The account, which has already posted 66 pictures, will look familiar to people who follow the president’s other propaganda outlets. Many of the images, including this much-debated picture of Assad’s not-pregnant wife Asma, have appeared on his official Facebook page. On July 24, the Twitter account of the Syrian presidency — which has been widely reported as Assad’s account, though it’s not verified by Twitter — invited supporters to follow the account to see the president’s activities “first hand.”

The account presents the Assad regime in a polished,  sunny light, something Syria’s first family is reportedly quite good at. There are dozens of images of a smiling Asma chatting with children and sitting on the edge of hospital beds. Assad himself is usually surrounded by cheering crowds or important-looking officials. You would never guess, from the pictures, that Syria is in the midst of a civil war that has killed 100,000 people, according to United Nations estimates, and displaced more than a million.

A trip into the comments section, where pro- and anti-Assad Instagrammers spar, gives a touch more insight into Syria’s actual state of affairs.

“Keep swallowing the propaganda, you imbecile,” one commenter wrote to an anti-Assad commenter who has posted dozens of criticisms of the photos and who shot back, “What exactly do you think this Instagram account is?”

The account's administrators are, it appears, beginning to police the comments for remarks critical of Assad and his regime. In a one-hour period Tuesday morning, at least half a dozen negative comments disappeared from the most recent images, though many criticisms still remain.

Caitlin Dewey is The Post’s digital culture critic.

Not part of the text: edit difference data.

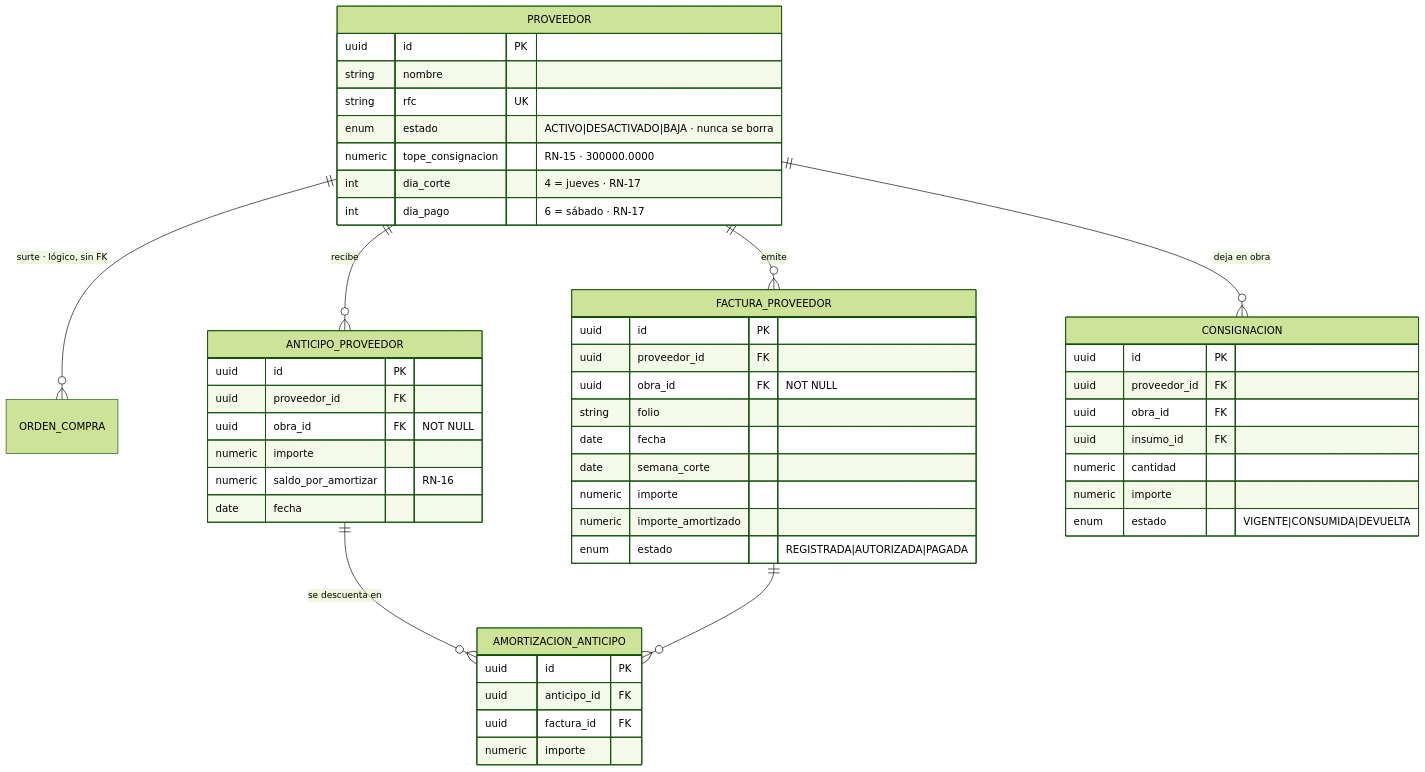
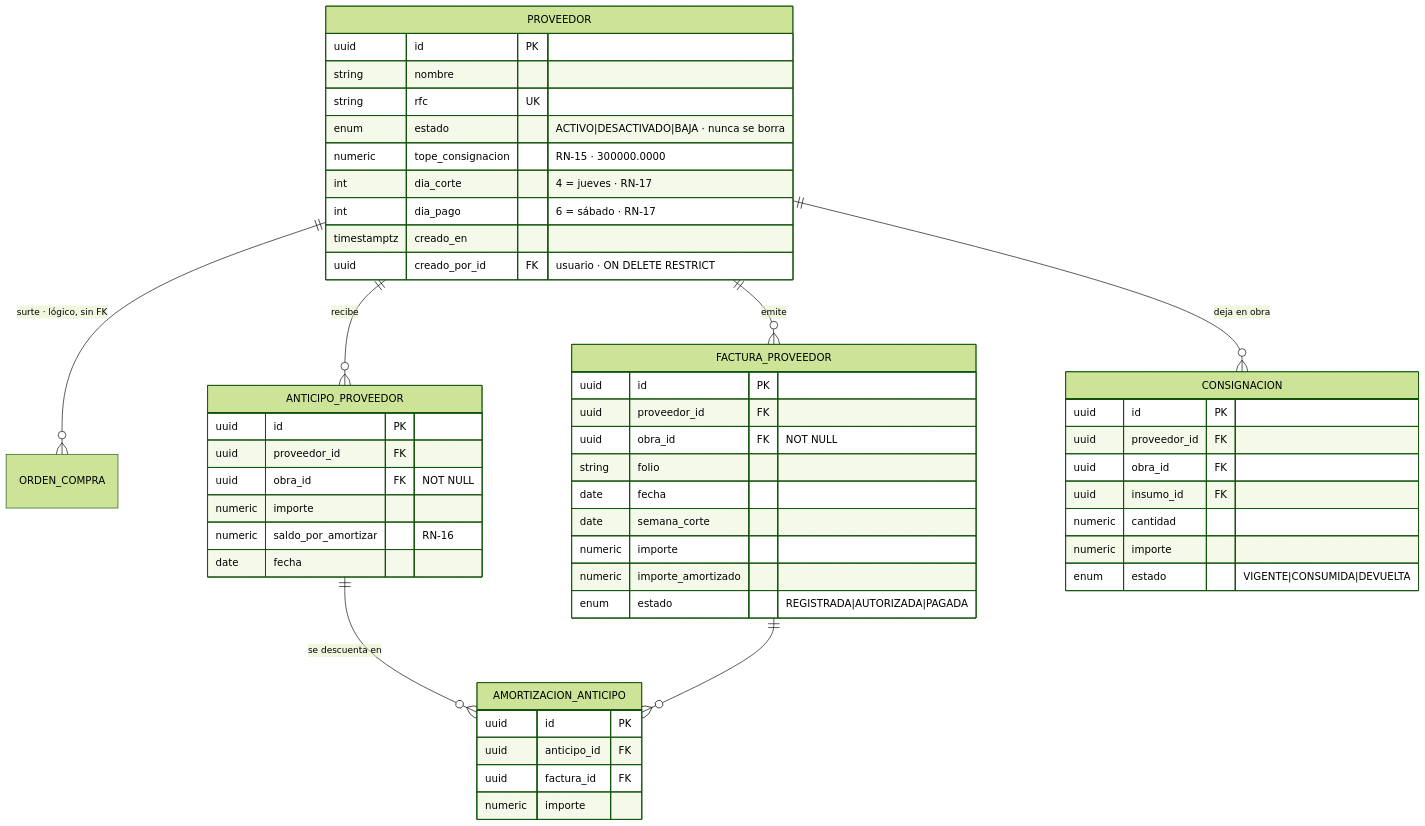
Before and after one commit to FranciscoRodSilva/IA4Devs-Proyecto-Final: the ninth of 18 diagrams in docs/03-modelo-datos.md, drawn with Mermaid (forest theme). The commit also changed other lines of this file and 19 other files, not shown here.

````diff
--- a/docs/03-modelo-datos.md
+++ b/docs/03-modelo-datos.md
@@ -847,53 +847,55 @@
 ```mermaid
 erDiagram
     PROVEEDOR ||--o{ ORDEN_COMPRA : "surte · lógico, sin FK"
     PROVEEDOR ||--o{ FACTURA_PROVEEDOR : "emite"
     PROVEEDOR ||--o{ ANTICIPO_PROVEEDOR : "recibe"
     ANTICIPO_PROVEEDOR ||--o{ AMORTIZACION_ANTICIPO : "se descuenta en"
     FACTURA_PROVEEDOR ||--o{ AMORTIZACION_ANTICIPO : ""
     PROVEEDOR ||--o{ CONSIGNACION : "deja en obra"
 
     PROVEEDOR {
         uuid id PK
         string nombre
         string rfc UK
         enum estado "ACTIVO|DESACTIVADO|BAJA · nunca se borra"
         numeric tope_consignacion "RN-15 · 300000.0000"
         int dia_corte "4 = jueves · RN-17"
         int dia_pago "6 = sábado · RN-17"
+        timestamptz creado_en
+        uuid creado_por_id FK "usuario · ON DELETE RESTRICT"
     }
     FACTURA_PROVEEDOR {
         uuid id PK
         uuid proveedor_id FK
         uuid obra_id FK "NOT NULL"
         string folio
         date fecha
         date semana_corte
         numeric importe
         numeric importe_amortizado
         enum estado "REGISTRADA|AUTORIZADA|PAGADA"
     }
     ANTICIPO_PROVEEDOR {
         uuid id PK
         uuid proveedor_id FK
         uuid obra_id FK "NOT NULL"
         numeric importe
         numeric saldo_por_amortizar "RN-16"
         date fecha
     }
     AMORTIZACION_ANTICIPO {
         uuid id PK
         uuid anticipo_id FK
         uuid factura_id FK
         numeric importe
     }
     CONSIGNACION {
         uuid id PK
         uuid proveedor_id FK
         uuid obra_id FK
         uuid insumo_id FK
         numeric cantidad
         numeric importe
         enum estado "VIGENTE|CONSUMIDA|DEVUELTA"
     }
 ```
````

Follow her on Twitter @caitlindewey or subscribe to her daily newsletter on all things Internet. (tinyletter.com/cdewey)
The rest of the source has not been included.